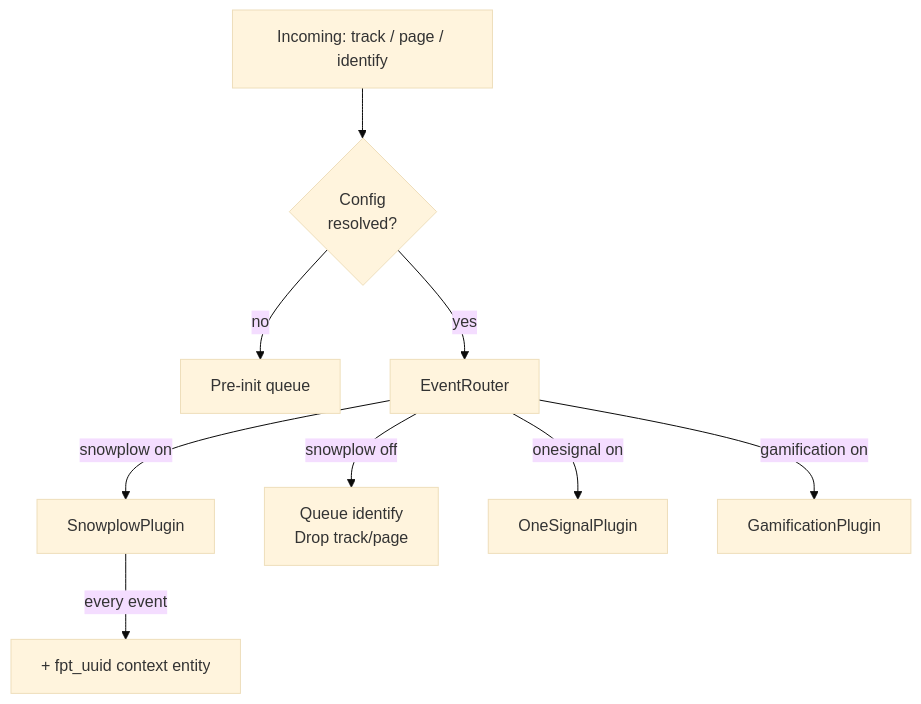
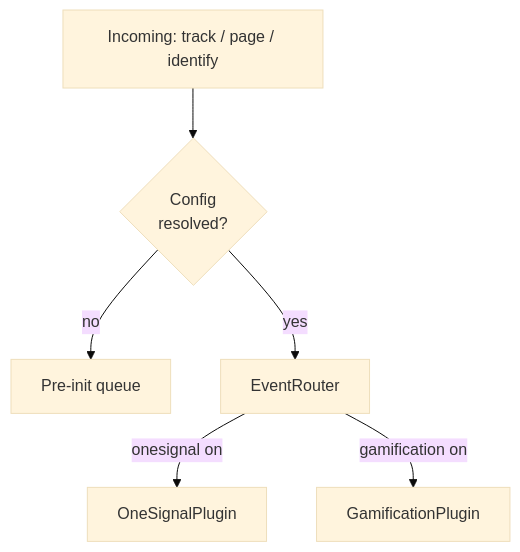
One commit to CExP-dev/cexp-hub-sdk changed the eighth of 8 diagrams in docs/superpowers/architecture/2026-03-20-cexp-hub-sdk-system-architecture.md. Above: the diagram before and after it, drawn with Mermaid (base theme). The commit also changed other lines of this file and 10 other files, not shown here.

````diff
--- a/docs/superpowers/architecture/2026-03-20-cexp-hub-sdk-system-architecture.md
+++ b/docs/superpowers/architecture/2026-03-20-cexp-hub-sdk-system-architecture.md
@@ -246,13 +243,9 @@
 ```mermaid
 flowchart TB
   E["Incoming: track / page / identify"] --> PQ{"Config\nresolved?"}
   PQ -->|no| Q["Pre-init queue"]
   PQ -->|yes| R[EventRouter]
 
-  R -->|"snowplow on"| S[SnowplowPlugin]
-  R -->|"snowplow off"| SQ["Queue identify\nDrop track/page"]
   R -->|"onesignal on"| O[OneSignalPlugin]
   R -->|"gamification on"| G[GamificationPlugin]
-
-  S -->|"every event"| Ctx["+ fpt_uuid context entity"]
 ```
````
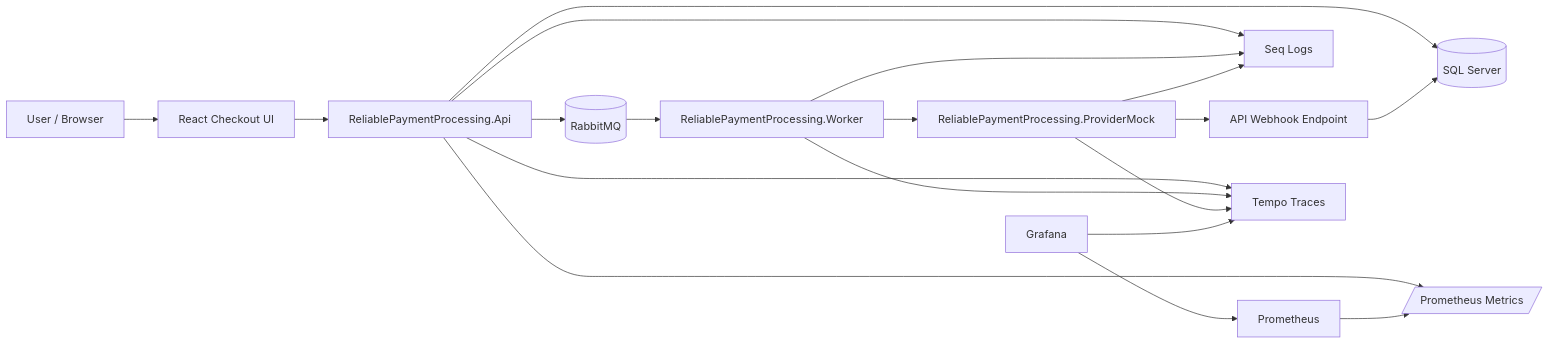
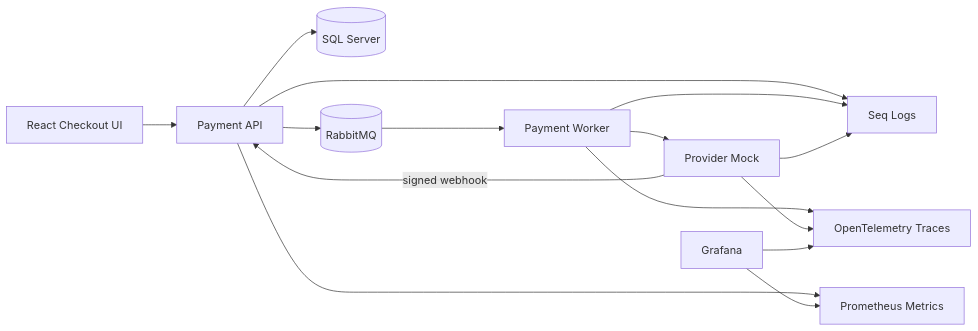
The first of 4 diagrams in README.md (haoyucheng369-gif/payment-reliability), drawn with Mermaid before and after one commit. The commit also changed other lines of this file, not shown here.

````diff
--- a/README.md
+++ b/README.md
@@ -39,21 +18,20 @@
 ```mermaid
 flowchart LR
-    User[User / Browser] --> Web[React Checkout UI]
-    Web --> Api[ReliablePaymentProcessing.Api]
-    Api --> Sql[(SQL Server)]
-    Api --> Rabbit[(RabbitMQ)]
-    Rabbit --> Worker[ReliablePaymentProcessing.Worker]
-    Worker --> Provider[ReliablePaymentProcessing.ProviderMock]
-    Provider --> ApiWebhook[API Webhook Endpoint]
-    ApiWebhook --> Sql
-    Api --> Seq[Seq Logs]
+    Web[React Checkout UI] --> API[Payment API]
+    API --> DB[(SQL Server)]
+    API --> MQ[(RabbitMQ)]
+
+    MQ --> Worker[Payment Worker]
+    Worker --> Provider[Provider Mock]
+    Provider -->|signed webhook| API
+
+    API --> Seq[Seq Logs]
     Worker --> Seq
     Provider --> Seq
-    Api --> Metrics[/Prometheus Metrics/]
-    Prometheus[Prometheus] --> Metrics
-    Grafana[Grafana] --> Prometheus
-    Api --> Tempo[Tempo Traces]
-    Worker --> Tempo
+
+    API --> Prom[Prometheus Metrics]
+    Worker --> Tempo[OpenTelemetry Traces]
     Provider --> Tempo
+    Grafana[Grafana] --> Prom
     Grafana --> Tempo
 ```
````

● ● ● ●

### WORK ITEM
Beginning with the line above that contains "Web --> Api[ReliablePaymentProcessing.Api]", copy each line exactly up to and including the line that contains "--> Provider[Provider Mock]", and go no further.

### RESULT OF THIS EXERCISE
-    Web --> Api[ReliablePaymentProcessing.Api]
-    Api --> Sql[(SQL Server)]
-    Api --> Rabbit[(RabbitMQ)]
-    Rabbit --> Worker[ReliablePaymentProcessing.Worker]
-    Worker --> Provider[ReliablePaymentProcessing.ProviderMock]
-    Provider --> ApiWebhook[API Webhook Endpoint]
-    ApiWebhook --> Sql
-    Api --> Seq[Seq Logs]
+    Web[React Checkout UI] --> API[Payment API]
+    API --> DB[(SQL Server)]
+    API --> MQ[(RabbitMQ)]
+
+    MQ --> Worker[Payment Worker]
+    Worker --> Provider[Provider Mock]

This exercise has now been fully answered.